Although Rebekah didn’t grow up in 4-H, she knows many people who did and who still talk about their positive experiences. “I love the mental challenges that the various 4-H opportunities bring,'' she reflected. She wanted to get involved. Rebekah asked the local 4-H program coordinator if there were any volunteer openings, and dairy project bowl felt like a perfect fit. Four years later, Rebekah has proven to be a faithful and committed coach for two Goodhue County 4-H Dairy Project Bowl teams. And she loves the impact she’s making.
“I've returned season after season because I care about the kids and their efforts to improve their knowledge about the dairy industry,” Rebekah explained. “I love meeting newcomers, seeing their success and watching them grow.”
Team members partner with Rebekah to do a variety of learning activities that challenge their proficiency in dairy science topics. She even helps them to teach each other. “Watching their public speaking and critical thinking skills develop is a source of pride for me,” commented Rebekah. “A lot of what we do is teaching kids how to learn – no matter the subject matter. Hopefully they carry those skills into the future.”
Being a 4-H volunteer is deeply in line with Rebekah’s values. “The best thing about life is our interactions with each other. My positive role models in the past shaped who I am today. If I can have the smallest impact on today’s youth, I hope that impact will help create a better society.”
Rebekah is glad to share her enthusiasm for volunteering with others. She can see the value of it for her community and for her own wellbeing too. “Doing the same thing day after day creates a dull and closed mind. By trying new things and new opportunities, our mental health is invigorated.” And Rebekah’s not alone. Eighty-one percent of 4-H volunteers believe their work helps improve the health of their communities. “What better way to be challenged and learn than with the bright young minds in 4-H!”

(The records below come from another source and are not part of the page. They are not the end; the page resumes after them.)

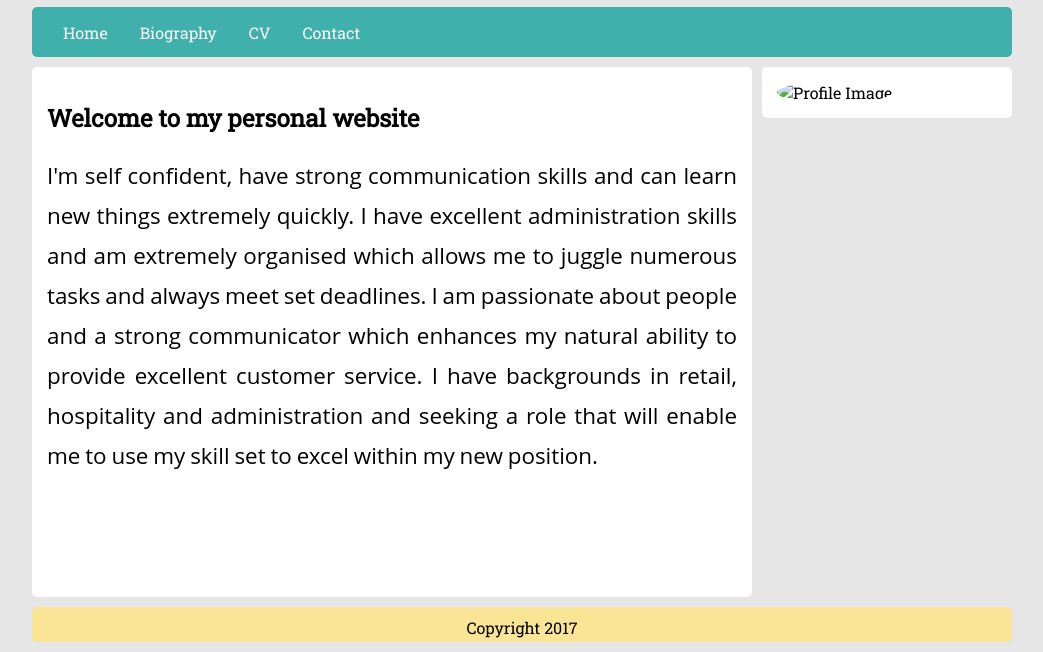
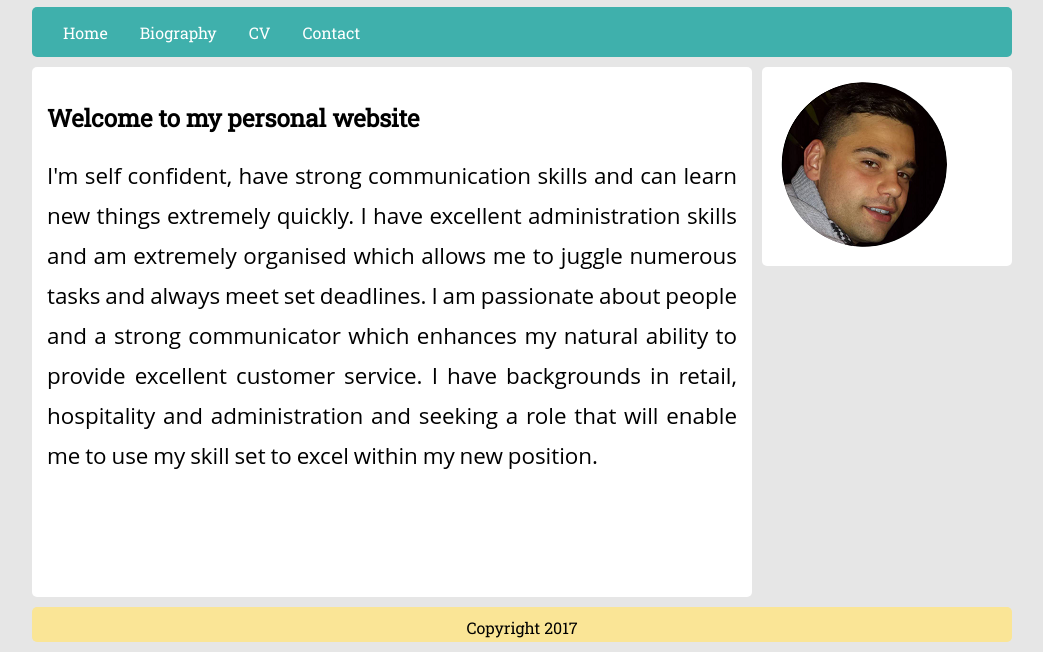
Before and after one commit to Ironm85/csy1018-assign1, a plain HTML site: page index.html in a window 1280 px wide. Shown: the part 148-800 px from the top of the page, without its empty margins (118-1161 px from the left). Drawn offline with Linux system fonts and the light colour scheme; files that its build step writes are made by us from their sources.

Commit message:
Update index.html

```diff
--- a/index.html
+++ b/index.html
@@ -39,7 +39,7 @@
 	</div>
     <!-- PROFILE IMAGE -->
 	<div id="imagebar">
-	     <img class="img-round" src="img/profile1.png" alt="Profile Image" />
+	     <img class="img-round" src="profile1.png" alt="Profile Image" />
 	</div>
     <!-- FOOTER -->
 	<div id="footer">
```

We couldn’t agree more, Rebekah. Thanks for being part of growing healthy and engaged communities through Extension 4-H.
By Bailey Ruen
University of Minnesota student
Fillmore County 4-H member